Print the entries exactly; no image belongs in the copy.

Edit tracking data:
+ + + + + + +

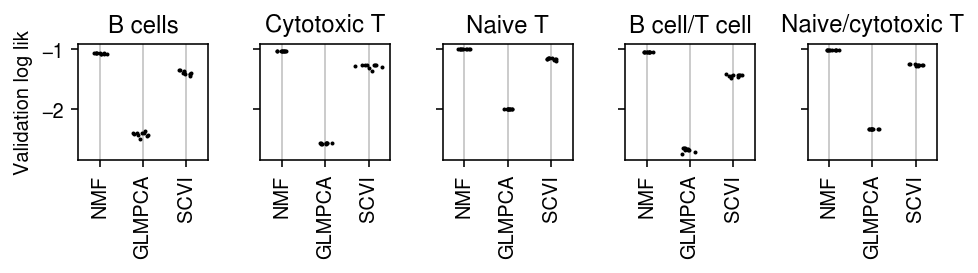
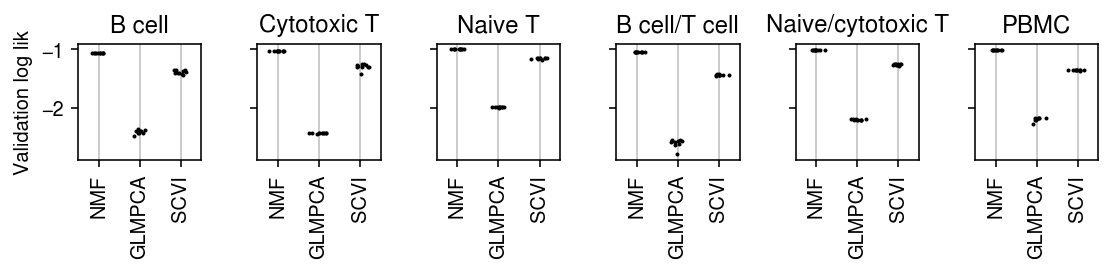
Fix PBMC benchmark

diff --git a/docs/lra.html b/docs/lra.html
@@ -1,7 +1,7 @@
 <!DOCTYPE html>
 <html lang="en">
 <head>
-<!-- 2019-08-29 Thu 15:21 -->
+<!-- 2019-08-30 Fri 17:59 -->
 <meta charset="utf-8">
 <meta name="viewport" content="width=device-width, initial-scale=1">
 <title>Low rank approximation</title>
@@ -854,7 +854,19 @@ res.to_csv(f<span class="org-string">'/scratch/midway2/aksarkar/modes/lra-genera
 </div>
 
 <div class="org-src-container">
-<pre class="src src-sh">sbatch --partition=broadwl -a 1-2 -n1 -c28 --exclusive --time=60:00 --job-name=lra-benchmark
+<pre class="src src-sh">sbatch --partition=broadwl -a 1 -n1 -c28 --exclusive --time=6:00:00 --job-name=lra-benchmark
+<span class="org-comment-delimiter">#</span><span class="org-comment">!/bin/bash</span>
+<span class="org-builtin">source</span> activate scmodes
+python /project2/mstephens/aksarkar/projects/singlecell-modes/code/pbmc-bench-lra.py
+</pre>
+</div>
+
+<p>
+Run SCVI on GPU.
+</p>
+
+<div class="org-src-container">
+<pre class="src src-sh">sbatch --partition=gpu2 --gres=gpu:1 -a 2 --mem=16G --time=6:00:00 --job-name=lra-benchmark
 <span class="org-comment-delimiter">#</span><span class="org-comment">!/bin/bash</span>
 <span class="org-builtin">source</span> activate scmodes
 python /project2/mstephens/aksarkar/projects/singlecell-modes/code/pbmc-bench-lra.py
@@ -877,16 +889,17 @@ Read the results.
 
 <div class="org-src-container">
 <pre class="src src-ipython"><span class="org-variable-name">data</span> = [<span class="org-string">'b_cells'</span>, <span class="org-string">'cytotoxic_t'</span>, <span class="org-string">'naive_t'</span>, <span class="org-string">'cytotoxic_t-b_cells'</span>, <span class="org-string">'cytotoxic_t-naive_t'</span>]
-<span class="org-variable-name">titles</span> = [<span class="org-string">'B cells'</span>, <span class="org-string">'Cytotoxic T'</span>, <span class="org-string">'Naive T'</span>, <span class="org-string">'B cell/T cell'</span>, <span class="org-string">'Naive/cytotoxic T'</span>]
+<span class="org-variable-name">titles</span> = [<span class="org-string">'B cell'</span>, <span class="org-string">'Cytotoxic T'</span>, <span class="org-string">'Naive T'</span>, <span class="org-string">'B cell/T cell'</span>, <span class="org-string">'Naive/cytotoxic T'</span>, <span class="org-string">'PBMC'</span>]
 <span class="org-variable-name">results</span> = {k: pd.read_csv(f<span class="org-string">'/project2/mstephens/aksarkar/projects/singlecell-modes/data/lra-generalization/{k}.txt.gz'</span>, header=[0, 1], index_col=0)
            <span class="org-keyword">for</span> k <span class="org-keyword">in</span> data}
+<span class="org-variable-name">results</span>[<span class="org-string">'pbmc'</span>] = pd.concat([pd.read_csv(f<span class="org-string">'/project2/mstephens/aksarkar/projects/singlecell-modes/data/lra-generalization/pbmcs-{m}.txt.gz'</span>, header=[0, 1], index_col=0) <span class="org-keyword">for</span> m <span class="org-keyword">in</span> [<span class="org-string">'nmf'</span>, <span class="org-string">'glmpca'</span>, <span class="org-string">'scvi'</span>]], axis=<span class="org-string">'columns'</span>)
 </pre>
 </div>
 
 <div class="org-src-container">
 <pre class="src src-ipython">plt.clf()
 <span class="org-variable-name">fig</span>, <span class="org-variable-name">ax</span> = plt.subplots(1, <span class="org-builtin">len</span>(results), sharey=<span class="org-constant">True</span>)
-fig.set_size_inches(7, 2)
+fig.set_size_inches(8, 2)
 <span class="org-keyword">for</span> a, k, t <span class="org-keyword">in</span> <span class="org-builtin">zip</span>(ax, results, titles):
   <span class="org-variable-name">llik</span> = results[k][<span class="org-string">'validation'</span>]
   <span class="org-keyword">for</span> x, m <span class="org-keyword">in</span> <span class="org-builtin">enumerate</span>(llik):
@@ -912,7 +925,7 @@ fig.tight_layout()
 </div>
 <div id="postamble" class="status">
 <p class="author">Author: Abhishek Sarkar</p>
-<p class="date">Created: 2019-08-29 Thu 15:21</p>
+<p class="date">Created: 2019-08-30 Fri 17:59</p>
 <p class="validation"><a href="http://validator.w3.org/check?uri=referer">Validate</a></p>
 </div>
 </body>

+ + + + + + +

**TASK RESULT**
Fix PBMC benchmark

diff --git a/docs/lra.html b/docs/lra.html
@@ -1,7 +1,7 @@
 <!DOCTYPE html>
 <html lang="en">
 <head>
-<!-- 2019-08-29 Thu 15:21 -->
+<!-- 2019-08-30 Fri 17:59 -->
 <meta charset="utf-8">
 <meta name="viewport" content="width=device-width, initial-scale=1">
 <title>Low rank approximation</title>
@@ -854,7 +854,19 @@ res.to_csv(f<span class="org-string">'/scratch/midway2/aksarkar/modes/lra-genera
 </div>
 
 <div class="org-src-container">
-<pre class="src src-sh">sbatch --partition=broadwl -a 1-2 -n1 -c28 --exclusive --time=60:00 --job-name=lra-benchmark
+<pre class="src src-sh">sbatch --partition=broadwl -a 1 -n1 -c28 --exclusive --time=6:00:00 --job-name=lra-benchmark
+<span class="org-comment-delimiter">#</span><span class="org-comment">!/bin/bash</span>
+<span class="org-builtin">source</span> activate scmodes
+python /project2/mstephens/aksarkar/projects/singlecell-modes/code/pbmc-bench-lra.py
+</pre>
+</div>
+
+<p>
+Run SCVI on GPU.
+</p>
+
+<div class="org-src-container">
+<pre class="src src-sh">sbatch --partition=gpu2 --gres=gpu:1 -a 2 --mem=16G --time=6:00:00 --job-name=lra-benchmark
 <span class="org-comment-delimiter">#</span><span class="org-comment">!/bin/bash</span>
 <span class="org-builtin">source</span> activate scmodes
 python /project2/mstephens/aksarkar/projects/singlecell-modes/code/pbmc-bench-lra.py
@@ -877,16 +889,17 @@ Read the results.
 
 <div class="org-src-container">
 <pre class="src src-ipython"><span class="org-variable-name">data</span> = [<span class="org-string">'b_cells'</span>, <span class="org-string">'cytotoxic_t'</span>, <span class="org-string">'naive_t'</span>, <span class="org-string">'cytotoxic_t-b_cells'</span>, <span class="org-string">'cytotoxic_t-naive_t'</span>]
-<span class="org-variable-name">titles</span> = [<span class="org-string">'B cells'</span>, <span class="org-string">'Cytotoxic T'</span>, <span class="org-string">'Naive T'</span>, <span class="org-string">'B cell/T cell'</span>, <span class="org-string">'Naive/cytotoxic T'</span>]
+<span class="org-variable-name">titles</span> = [<span class="org-string">'B cell'</span>, <span class="org-string">'Cytotoxic T'</span>, <span class="org-string">'Naive T'</span>, <span class="org-string">'B cell/T cell'</span>, <span class="org-string">'Naive/cytotoxic T'</span>, <span class="org-string">'PBMC'</span>]
 <span class="org-variable-name">results</span> = {k: pd.read_csv(f<span class="org-string">'/project2/mstephens/aksarkar/projects/singlecell-modes/data/lra-generalization/{k}.txt.gz'</span>, header=[0, 1], index_col=0)
            <span class="org-keyword">for</span> k <span class="org-keyword">in</span> data}
+<span class="org-variable-name">results</span>[<span class="org-string">'pbmc'</span>] = pd.concat([pd.read_csv(f<span class="org-string">'/project2/mstephens/aksarkar/projects/singlecell-modes/data/lra-generalization/pbmcs-{m}.txt.gz'</span>, header=[0, 1], index_col=0) <span class="org-keyword">for</span> m <span class="org-keyword">in</span> [<span class="org-string">'nmf'</span>, <span class="org-string">'glmpca'</span>, <span class="org-string">'scvi'</span>]], axis=<span class="org-string">'columns'</span>)
 </pre>
 </div>
 
 <div class="org-src-container">
 <pre class="src src-ipython">plt.clf()
 <span class="org-variable-name">fig</span>, <span class="org-variable-name">ax</span> = plt.subplots(1, <span class="org-builtin">len</span>(results), sharey=<span class="org-constant">True</span>)
-fig.set_size_inches(7, 2)
+fig.set_size_inches(8, 2)
 <span class="org-keyword">for</span> a, k, t <span class="org-keyword">in</span> <span class="org-builtin">zip</span>(ax, results, titles):
   <span class="org-variable-name">llik</span> = results[k][<span class="org-string">'validation'</span>]
   <span class="org-keyword">for</span> x, m <span class="org-keyword">in</span> <span class="org-builtin">enumerate</span>(llik):
@@ -912,7 +925,7 @@ fig.tight_layout()
 </div>
 <div id="postamble" class="status">
 <p class="author">Author: Abhishek Sarkar</p>
-<p class="date">Created: 2019-08-29 Thu 15:21</p>
+<p class="date">Created: 2019-08-30 Fri 17:59</p>
 <p class="validation"><a href="http://validator.w3.org/check?uri=referer">Validate</a></p>
 </div>
 </body>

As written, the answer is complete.